PROVIDED RECORDS =
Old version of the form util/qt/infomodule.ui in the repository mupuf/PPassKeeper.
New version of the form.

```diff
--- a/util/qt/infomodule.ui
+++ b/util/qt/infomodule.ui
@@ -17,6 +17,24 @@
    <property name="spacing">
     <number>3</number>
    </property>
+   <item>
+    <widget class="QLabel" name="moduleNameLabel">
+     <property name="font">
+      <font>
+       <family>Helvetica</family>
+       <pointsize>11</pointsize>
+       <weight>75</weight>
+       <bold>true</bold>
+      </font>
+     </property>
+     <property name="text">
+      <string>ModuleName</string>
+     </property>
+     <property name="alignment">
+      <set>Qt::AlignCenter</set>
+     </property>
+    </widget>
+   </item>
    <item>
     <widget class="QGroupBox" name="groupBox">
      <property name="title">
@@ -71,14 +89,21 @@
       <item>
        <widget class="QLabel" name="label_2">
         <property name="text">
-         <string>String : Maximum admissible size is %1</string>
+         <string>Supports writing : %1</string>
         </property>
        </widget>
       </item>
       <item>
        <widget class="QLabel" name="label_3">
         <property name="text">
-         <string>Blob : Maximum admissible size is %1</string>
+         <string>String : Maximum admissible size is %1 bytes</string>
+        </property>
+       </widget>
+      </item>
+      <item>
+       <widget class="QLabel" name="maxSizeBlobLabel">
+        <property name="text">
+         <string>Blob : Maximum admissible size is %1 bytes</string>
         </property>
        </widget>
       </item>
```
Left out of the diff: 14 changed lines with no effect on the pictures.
==
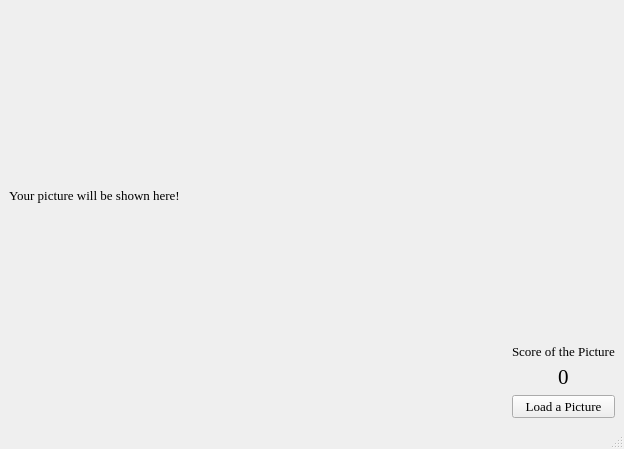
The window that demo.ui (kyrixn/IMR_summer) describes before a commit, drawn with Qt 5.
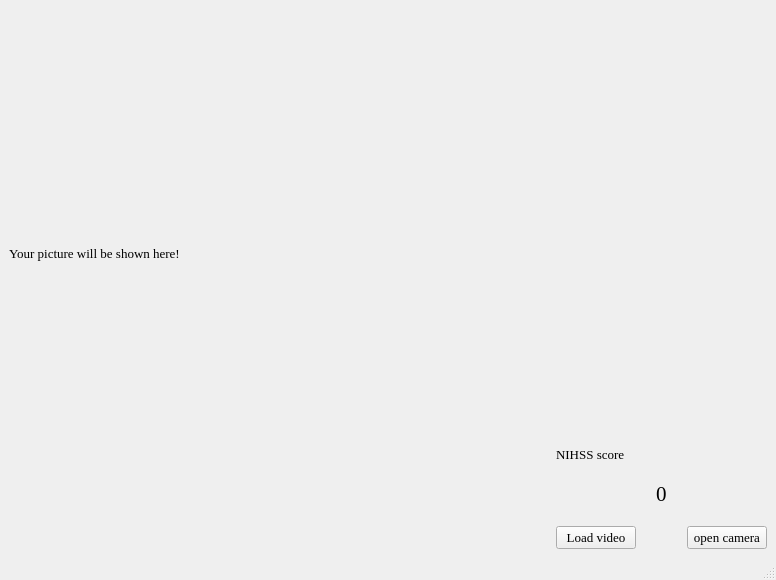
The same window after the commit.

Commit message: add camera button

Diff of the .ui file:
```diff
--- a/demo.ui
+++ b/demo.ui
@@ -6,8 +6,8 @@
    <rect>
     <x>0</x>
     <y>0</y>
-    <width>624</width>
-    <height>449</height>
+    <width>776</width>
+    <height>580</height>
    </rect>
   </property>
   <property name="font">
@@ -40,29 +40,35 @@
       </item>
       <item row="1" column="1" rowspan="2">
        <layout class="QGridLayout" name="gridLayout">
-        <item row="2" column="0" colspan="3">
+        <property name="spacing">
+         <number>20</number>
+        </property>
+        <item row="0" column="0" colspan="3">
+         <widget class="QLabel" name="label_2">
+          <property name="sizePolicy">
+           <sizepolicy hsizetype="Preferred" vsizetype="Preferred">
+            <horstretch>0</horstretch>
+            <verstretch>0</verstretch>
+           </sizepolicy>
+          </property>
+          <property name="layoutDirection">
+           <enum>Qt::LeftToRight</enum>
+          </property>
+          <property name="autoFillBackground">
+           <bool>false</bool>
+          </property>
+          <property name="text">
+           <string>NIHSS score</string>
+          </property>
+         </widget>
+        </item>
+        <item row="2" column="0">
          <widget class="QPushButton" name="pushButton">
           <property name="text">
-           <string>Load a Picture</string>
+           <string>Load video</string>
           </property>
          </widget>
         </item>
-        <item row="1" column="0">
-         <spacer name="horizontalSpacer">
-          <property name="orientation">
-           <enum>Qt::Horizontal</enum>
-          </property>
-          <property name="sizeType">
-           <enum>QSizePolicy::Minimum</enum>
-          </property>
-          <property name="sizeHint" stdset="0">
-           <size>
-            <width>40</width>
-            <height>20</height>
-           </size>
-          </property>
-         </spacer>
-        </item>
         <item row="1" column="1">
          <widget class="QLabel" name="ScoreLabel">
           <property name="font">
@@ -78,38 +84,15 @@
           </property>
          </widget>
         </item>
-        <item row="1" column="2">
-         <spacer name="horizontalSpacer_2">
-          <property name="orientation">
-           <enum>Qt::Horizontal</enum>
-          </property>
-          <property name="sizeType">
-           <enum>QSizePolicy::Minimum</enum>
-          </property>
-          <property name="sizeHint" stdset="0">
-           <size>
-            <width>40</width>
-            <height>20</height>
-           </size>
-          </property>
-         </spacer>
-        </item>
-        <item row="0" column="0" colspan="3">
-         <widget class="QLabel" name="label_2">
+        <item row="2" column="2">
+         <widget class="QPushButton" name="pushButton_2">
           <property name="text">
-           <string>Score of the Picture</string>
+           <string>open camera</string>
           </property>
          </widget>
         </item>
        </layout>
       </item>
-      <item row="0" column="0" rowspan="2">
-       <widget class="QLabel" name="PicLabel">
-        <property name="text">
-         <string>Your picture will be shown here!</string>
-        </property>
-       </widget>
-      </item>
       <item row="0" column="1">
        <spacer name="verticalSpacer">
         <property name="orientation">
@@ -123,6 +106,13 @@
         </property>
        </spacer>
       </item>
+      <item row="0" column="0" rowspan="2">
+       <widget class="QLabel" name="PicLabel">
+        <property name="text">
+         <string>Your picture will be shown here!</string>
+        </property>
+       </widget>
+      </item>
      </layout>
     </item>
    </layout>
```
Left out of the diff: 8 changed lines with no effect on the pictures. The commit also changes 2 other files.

EXERCISE DESCRIPTION = Look through the entries for lines containing the word "form" and return each one.

RESPONSE TO THIS EXERCISE =
Old version of the form util/qt/infomodule.ui in the repository mupuf/PPassKeeper.
New version of the form.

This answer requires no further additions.